» Input material:

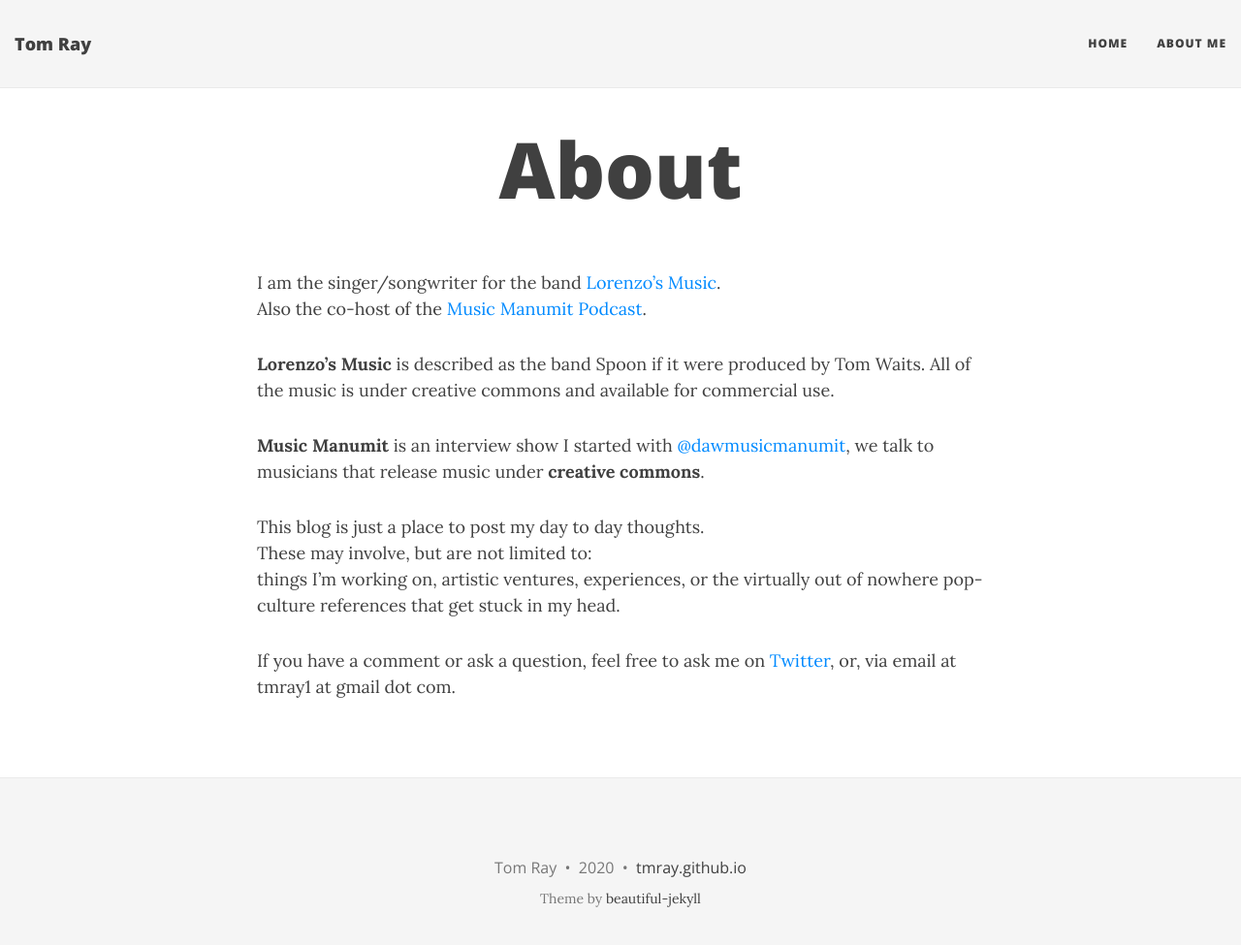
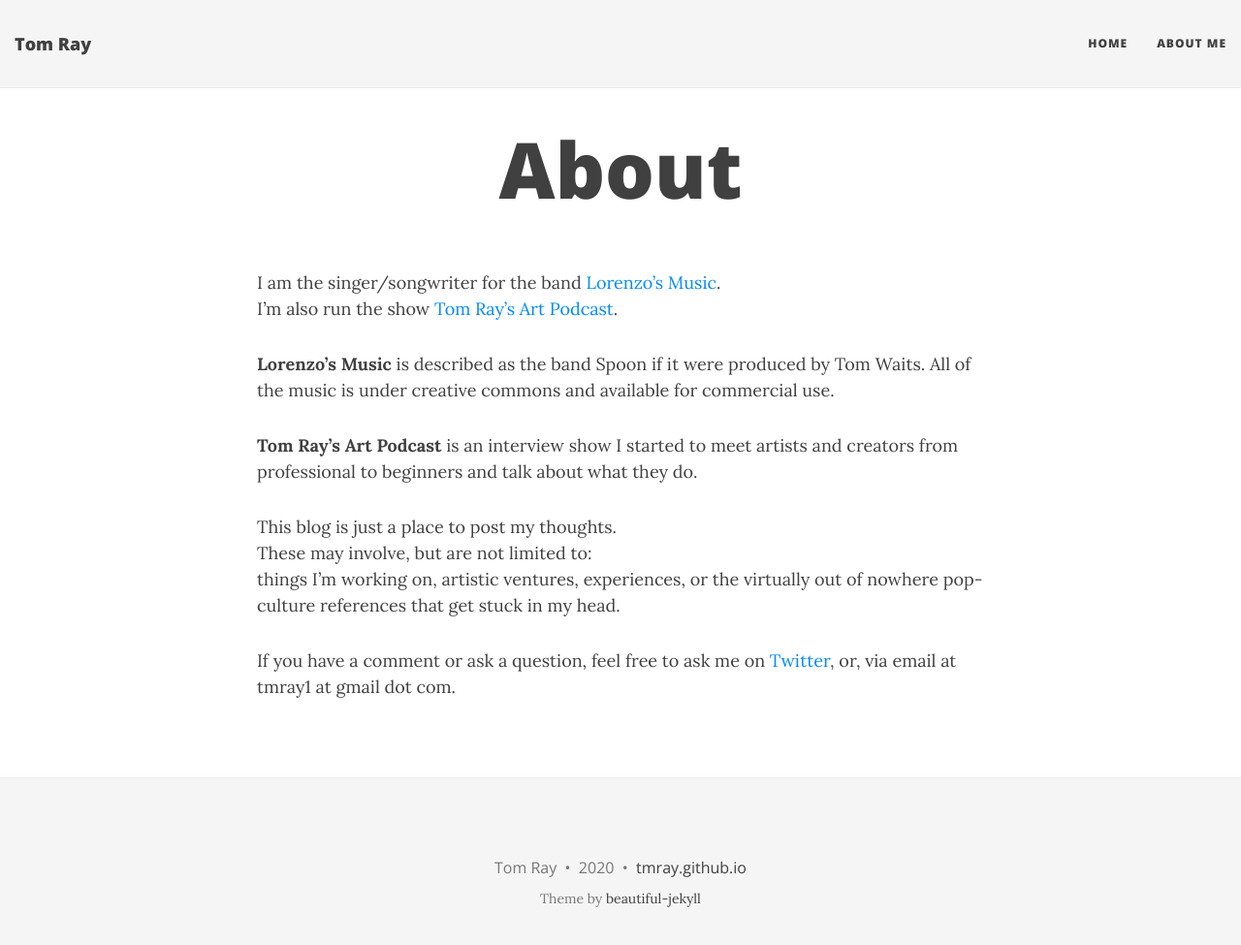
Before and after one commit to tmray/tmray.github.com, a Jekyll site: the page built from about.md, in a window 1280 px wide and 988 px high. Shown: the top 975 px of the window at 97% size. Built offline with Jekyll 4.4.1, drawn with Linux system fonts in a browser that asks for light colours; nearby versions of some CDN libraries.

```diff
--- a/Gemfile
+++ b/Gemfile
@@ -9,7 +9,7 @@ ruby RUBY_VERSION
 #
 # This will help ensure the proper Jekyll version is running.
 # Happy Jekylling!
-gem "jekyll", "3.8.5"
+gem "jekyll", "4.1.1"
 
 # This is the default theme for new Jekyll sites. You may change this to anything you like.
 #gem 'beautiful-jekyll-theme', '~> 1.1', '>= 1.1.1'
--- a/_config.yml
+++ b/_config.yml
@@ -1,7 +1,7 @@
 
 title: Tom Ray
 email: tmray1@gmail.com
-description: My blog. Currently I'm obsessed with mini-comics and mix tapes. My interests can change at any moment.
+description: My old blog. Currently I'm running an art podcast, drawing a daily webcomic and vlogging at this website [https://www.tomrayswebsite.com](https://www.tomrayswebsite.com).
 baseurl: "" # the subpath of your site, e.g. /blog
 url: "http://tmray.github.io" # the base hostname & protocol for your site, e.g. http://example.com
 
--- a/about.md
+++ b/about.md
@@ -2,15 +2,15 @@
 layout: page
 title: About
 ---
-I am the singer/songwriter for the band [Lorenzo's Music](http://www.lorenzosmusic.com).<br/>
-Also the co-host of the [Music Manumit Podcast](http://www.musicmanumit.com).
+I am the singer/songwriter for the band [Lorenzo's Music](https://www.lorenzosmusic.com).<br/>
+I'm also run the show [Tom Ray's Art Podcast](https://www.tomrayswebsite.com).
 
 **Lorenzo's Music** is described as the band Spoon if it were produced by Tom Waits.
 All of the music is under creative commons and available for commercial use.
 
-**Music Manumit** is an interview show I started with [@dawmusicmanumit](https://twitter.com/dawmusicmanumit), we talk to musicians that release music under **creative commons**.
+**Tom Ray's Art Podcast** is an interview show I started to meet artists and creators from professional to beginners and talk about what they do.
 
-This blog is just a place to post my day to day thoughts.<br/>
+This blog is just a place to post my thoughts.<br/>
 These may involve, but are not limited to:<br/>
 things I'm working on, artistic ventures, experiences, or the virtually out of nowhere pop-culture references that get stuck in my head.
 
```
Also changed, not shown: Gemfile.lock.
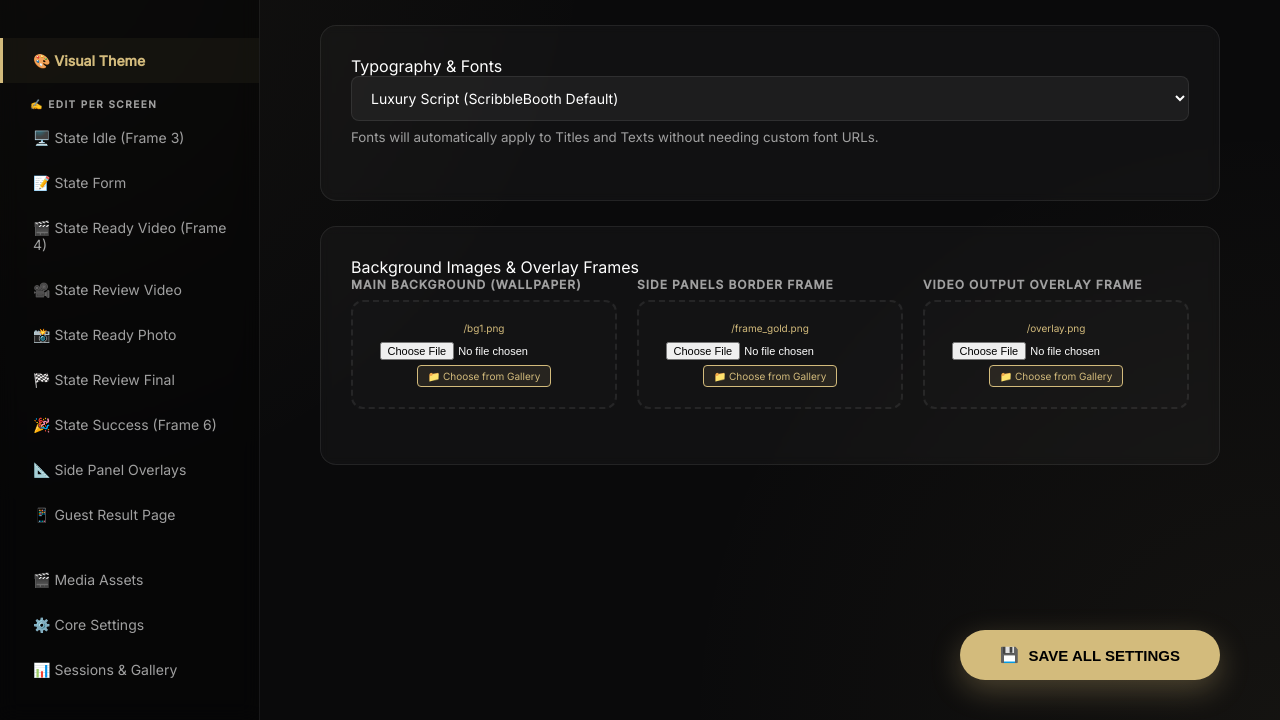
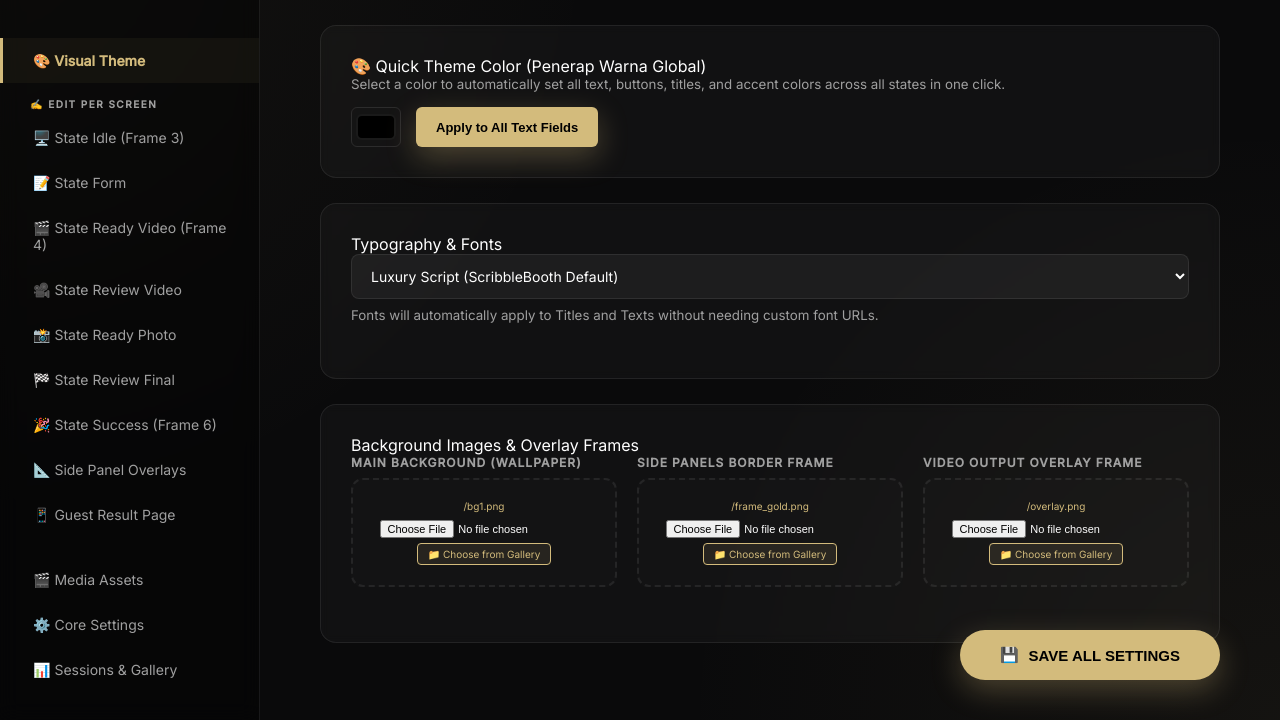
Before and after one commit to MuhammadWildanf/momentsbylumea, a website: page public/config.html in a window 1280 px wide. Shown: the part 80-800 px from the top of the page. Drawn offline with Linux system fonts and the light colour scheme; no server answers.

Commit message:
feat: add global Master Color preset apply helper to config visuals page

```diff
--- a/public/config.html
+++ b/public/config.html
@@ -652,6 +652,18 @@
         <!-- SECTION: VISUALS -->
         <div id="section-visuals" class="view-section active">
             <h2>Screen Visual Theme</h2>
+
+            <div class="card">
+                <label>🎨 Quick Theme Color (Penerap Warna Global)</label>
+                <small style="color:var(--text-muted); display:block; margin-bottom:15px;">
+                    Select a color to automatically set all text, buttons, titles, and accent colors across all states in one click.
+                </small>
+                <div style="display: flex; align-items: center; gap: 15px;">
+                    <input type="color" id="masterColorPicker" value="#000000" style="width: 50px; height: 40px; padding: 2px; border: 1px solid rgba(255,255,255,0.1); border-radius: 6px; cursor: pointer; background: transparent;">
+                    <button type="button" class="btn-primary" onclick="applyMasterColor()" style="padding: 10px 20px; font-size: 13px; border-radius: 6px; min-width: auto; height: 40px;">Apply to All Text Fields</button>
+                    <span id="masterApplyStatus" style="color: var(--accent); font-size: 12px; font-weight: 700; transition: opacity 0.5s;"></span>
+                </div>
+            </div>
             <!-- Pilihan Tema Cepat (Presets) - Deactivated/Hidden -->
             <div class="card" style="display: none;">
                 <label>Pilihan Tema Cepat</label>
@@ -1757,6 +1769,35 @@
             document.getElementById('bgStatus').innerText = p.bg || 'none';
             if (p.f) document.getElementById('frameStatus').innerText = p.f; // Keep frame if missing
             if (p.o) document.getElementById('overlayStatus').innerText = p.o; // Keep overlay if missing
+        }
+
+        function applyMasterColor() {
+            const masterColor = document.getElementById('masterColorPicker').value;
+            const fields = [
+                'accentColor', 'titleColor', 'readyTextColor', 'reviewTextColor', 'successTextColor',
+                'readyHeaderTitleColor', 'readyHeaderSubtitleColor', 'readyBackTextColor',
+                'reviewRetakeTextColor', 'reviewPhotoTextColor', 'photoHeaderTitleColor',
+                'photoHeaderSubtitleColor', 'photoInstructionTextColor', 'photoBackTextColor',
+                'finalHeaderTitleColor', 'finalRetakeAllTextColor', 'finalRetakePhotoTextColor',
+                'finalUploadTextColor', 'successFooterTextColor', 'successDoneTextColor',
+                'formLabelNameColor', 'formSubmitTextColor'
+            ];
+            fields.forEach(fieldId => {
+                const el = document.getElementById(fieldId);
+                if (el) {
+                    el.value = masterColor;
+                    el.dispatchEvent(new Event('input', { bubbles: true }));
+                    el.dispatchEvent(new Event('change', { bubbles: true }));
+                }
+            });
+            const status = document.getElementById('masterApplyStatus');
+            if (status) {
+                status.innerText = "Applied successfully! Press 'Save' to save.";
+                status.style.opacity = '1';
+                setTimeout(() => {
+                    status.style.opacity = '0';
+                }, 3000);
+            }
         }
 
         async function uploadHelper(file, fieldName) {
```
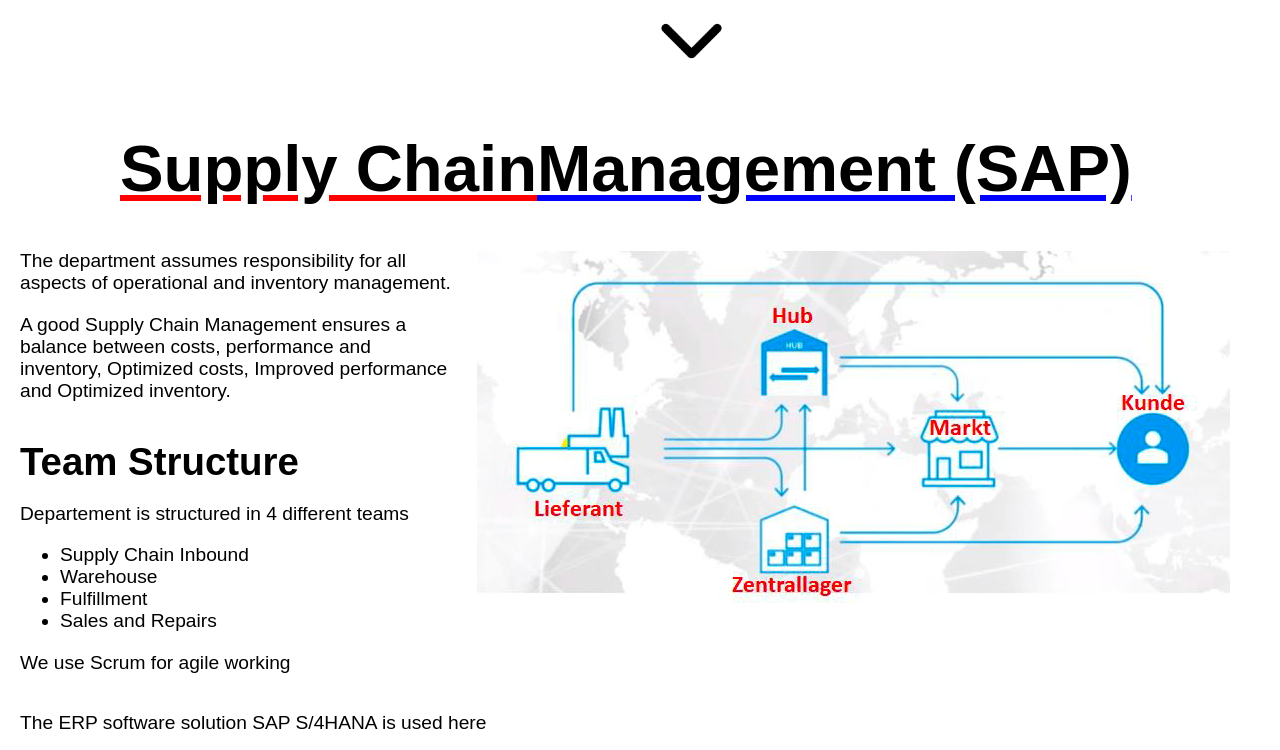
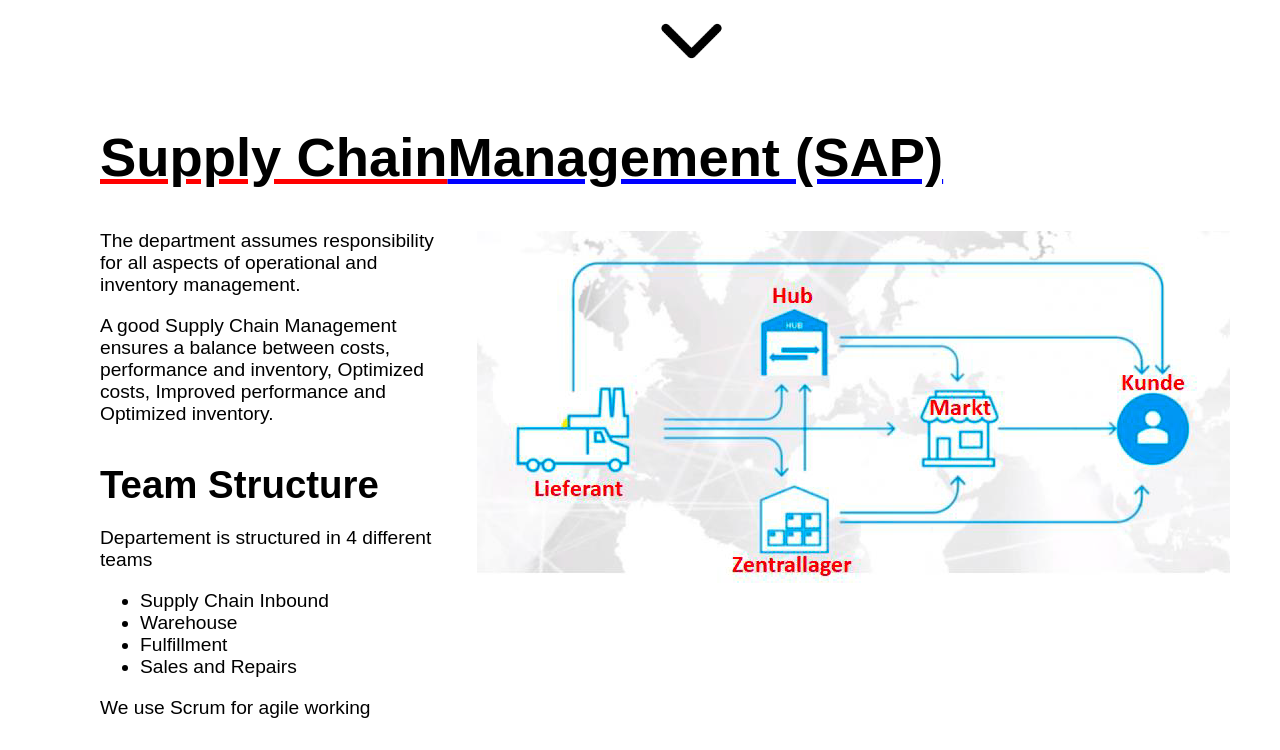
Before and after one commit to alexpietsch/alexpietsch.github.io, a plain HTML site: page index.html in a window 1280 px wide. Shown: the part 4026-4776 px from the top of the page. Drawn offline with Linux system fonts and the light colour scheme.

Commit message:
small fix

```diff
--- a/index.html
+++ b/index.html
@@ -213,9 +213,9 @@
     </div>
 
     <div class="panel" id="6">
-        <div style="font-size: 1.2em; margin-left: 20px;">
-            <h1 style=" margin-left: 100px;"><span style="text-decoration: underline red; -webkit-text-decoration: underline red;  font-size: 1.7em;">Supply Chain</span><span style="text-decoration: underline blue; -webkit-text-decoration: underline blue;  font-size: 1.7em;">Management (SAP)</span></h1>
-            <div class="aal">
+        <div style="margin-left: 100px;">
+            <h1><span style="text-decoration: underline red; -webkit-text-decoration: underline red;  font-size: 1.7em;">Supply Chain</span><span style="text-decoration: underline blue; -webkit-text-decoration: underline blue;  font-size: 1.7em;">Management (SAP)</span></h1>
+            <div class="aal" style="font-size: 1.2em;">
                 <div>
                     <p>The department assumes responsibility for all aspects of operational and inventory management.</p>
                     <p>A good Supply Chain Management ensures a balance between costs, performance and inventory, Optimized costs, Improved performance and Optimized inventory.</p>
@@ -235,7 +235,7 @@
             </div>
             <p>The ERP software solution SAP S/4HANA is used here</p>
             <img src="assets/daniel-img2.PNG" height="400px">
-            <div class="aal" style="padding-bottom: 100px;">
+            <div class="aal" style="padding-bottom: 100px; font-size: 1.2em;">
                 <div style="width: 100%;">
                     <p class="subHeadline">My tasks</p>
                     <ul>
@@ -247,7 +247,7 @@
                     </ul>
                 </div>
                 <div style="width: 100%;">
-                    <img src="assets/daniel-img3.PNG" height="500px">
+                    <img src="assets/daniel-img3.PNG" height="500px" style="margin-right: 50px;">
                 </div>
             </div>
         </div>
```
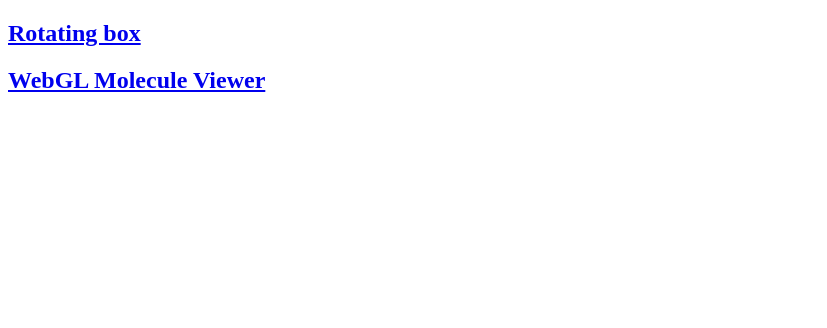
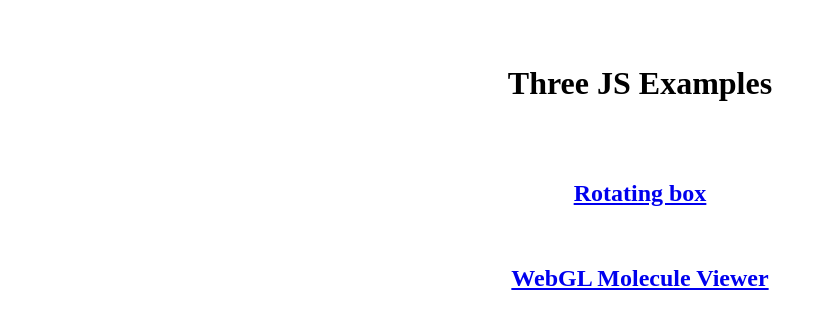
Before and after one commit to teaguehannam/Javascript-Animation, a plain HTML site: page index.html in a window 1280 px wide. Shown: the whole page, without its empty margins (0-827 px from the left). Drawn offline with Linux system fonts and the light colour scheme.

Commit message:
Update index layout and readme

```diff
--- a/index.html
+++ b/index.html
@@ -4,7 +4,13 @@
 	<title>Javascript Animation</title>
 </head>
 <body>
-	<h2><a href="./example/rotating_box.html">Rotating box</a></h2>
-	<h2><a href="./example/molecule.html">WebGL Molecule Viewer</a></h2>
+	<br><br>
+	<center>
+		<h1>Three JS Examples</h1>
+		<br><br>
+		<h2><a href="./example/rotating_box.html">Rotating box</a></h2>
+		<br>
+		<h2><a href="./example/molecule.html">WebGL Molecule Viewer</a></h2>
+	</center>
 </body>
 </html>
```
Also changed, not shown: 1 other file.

» What the task requires: Search the entries for the word "href", then copy every line in which it is found.

» Solution:
-	<h2><a href="./example/rotating_box.html">Rotating box</a></h2>
-	<h2><a href="./example/molecule.html">WebGL Molecule Viewer</a></h2>
+		<h2><a href="./example/rotating_box.html">Rotating box</a></h2>
+		<h2><a href="./example/molecule.html">WebGL Molecule Viewer</a></h2>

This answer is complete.